GIVEN DATA START

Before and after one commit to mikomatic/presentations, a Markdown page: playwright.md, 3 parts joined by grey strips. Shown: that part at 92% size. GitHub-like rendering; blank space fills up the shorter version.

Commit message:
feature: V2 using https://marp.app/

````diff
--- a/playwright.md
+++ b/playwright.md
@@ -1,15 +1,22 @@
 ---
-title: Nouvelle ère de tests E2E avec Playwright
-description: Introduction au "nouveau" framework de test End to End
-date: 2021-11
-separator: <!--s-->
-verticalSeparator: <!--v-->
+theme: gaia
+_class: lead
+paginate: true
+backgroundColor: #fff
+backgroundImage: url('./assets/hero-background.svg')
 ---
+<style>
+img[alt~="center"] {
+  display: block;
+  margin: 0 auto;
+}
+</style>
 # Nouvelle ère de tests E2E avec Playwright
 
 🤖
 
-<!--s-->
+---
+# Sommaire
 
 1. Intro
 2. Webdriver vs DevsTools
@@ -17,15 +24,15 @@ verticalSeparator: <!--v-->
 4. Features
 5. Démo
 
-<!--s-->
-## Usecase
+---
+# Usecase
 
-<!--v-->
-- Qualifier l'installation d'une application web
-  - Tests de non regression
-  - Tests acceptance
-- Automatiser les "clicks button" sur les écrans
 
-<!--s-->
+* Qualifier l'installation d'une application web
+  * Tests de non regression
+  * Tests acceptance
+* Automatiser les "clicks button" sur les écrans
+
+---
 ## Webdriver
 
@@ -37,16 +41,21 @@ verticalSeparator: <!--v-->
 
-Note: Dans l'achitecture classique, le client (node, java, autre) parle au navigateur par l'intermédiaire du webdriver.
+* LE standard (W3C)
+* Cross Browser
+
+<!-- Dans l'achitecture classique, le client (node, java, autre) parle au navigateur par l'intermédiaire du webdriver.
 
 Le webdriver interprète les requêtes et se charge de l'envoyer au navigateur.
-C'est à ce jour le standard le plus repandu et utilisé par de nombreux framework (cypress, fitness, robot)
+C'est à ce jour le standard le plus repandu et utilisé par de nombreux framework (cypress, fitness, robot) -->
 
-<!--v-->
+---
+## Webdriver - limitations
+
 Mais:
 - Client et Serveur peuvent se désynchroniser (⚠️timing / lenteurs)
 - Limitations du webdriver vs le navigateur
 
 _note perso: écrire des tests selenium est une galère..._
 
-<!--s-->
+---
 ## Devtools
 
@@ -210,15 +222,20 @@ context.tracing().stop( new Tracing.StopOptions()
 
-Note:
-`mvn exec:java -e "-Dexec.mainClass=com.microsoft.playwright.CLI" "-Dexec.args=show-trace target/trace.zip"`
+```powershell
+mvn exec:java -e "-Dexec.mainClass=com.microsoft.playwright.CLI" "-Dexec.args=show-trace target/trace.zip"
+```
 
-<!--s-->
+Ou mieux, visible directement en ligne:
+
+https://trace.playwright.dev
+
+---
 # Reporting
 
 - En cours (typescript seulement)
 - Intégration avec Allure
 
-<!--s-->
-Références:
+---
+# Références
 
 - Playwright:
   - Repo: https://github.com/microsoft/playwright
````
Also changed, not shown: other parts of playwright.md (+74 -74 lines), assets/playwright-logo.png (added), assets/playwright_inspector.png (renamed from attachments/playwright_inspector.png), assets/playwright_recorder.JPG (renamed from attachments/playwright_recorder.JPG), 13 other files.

GIVEN DATA END

● **EXERCISE DESCRIPTION**: Lines that hold "navigateur" are the ones to copy, so pick each out from the data.

● **SOLUTION TO THE EXERCISE**:
-Note: Dans l'achitecture classique, le client (node, java, autre) parle au navigateur par l'intermédiaire du webdriver.
+<!-- Dans l'achitecture classique, le client (node, java, autre) parle au navigateur par l'intermédiaire du webdriver.
 Le webdriver interprète les requêtes et se charge de l'envoyer au navigateur.
 - Limitations du webdriver vs le navigateur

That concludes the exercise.